Secondly, we understand the necessity of giving a stunning date fashion moment in such a movie, but when going on a date that is geared at giving someone a second chance, the idea is to always look effortless and not come out all guns blazing. The writers should have kept that in mind. And lastly, while we all knew who the villain was from a mile away, a little more effort on his makeup and clothes could have added an element of wanting to believe in his innocence. That man looked guilty right away.
Coming to the character of Marco Ladeia, did we have to see him in the light of Mr. Rochester (Jane Eyre)? We are not contesting the tired trope of the woman saving the man from his emotional troubles, but this was not even a problem that demanded too much from Babi. Where is the expected toxicity because, in the absence of that, what was Marco bringing to the table other than how he looked? We must also make a special mention of Patty. Other than the fact that she was the most interesting character, her purpose in the show was to highlight that Babi was not boring but simply more level-headed in contrast to her. As much as we enjoyed her character, it is necessary to remember that she wasn’t written as a real woman but simply as a contrast. She deserved better, but if she got that, the entire film would be a different story, and everyone would be making different choices, including calling the police when someone breaks into their house.

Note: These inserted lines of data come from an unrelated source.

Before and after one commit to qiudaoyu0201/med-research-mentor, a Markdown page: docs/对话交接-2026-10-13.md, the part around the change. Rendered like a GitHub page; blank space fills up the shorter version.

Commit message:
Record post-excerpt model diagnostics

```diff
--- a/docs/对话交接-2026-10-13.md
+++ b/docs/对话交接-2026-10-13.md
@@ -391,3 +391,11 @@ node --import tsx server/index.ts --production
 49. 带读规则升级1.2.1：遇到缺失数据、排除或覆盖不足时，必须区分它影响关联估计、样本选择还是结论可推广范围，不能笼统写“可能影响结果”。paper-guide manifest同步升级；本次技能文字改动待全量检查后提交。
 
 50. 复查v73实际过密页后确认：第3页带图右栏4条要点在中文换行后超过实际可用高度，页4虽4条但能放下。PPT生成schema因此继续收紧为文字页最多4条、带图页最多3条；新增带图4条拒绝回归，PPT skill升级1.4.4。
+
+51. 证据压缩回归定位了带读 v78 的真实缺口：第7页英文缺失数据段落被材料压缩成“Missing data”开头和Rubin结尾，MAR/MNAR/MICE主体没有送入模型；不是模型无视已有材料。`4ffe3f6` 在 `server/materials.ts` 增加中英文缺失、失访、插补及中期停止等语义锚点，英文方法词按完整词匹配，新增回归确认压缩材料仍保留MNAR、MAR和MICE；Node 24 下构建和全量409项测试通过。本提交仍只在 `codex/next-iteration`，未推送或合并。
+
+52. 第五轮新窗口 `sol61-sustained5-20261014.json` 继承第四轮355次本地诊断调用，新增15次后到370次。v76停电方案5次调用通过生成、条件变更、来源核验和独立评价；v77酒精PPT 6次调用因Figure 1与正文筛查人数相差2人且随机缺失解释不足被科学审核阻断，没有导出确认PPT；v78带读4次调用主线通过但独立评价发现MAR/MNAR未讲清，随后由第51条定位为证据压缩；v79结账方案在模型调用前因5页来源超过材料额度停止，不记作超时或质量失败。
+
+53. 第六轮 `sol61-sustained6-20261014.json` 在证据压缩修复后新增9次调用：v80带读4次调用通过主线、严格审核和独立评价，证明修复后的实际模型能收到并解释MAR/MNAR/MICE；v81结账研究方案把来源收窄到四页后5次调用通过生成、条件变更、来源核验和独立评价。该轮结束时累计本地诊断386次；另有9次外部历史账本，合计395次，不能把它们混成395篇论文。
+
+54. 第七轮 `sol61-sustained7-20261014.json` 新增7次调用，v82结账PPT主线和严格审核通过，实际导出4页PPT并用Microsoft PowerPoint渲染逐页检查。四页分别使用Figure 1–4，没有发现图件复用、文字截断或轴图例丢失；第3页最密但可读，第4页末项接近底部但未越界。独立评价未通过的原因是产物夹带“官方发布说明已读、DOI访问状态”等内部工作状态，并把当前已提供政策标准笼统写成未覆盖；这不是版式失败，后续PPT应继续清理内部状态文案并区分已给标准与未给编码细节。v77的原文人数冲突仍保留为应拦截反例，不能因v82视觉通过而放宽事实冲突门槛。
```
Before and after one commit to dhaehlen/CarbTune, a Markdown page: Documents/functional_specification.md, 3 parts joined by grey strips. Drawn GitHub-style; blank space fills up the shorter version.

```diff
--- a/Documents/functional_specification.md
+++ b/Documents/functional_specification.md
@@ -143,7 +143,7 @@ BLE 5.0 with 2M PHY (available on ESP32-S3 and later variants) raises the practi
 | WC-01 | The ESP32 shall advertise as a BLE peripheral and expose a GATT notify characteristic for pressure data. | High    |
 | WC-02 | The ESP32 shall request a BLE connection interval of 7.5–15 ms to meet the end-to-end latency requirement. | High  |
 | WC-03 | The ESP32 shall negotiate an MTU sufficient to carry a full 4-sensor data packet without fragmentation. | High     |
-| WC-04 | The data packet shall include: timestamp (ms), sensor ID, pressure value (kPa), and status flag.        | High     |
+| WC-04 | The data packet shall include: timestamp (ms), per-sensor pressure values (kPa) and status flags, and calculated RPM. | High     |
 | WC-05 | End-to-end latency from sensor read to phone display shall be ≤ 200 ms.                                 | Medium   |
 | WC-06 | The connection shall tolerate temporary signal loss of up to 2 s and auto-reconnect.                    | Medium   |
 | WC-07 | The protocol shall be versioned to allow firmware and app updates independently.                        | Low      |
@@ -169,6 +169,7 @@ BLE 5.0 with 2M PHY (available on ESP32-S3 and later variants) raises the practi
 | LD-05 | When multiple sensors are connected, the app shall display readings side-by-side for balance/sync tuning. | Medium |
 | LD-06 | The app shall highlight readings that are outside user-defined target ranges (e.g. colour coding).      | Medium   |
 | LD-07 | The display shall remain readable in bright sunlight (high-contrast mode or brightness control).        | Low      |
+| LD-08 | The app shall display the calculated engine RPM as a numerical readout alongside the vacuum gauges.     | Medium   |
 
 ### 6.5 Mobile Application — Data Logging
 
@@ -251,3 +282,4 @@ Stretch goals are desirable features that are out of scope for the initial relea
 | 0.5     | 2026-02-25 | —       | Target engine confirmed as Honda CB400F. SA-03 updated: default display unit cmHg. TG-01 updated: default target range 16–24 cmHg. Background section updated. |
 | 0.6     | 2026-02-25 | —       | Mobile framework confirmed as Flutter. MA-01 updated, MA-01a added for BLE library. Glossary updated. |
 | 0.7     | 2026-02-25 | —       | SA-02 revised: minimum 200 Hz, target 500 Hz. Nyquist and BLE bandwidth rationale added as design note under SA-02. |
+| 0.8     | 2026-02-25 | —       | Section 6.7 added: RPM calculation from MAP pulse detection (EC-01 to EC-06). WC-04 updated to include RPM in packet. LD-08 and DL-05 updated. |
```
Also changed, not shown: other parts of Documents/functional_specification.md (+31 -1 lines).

On a different note, perhaps the makers of Burning Betrayal were thinking that they were going to be showing some representation of women’s feelings in a relationship or otherwise. They are not wrong, but they are also not right in the way they think. The entirety of the story is simply an overblown figment of imagination. None of it is what women want in reality, and if they did, therapy would be recommended. If the makers had kept that in mind, the fantasy element of the movie would have gotten more attention. The story is from Babi’s perspective, and not once did we understand when the attraction turned to love or even became big enough to promise each other such things. We cannot believe that we are saying this, but 365 Days had better progress in the relationship than this. Essentially, all the criticism for the film is just centered around one aspect, which is that the actors don’t have chemistry. If only that had been taken care of, we wouldn’t have cared about the loopholes in their love story, the predictability of the mystery, or even how frustrating the actual role of the best friend was. It would have all been forgiven if only this thing had been taken care of. Burning Betrayal won’t be the last movie of its kind, but we certainly hope that others learn from the mistakes of this one.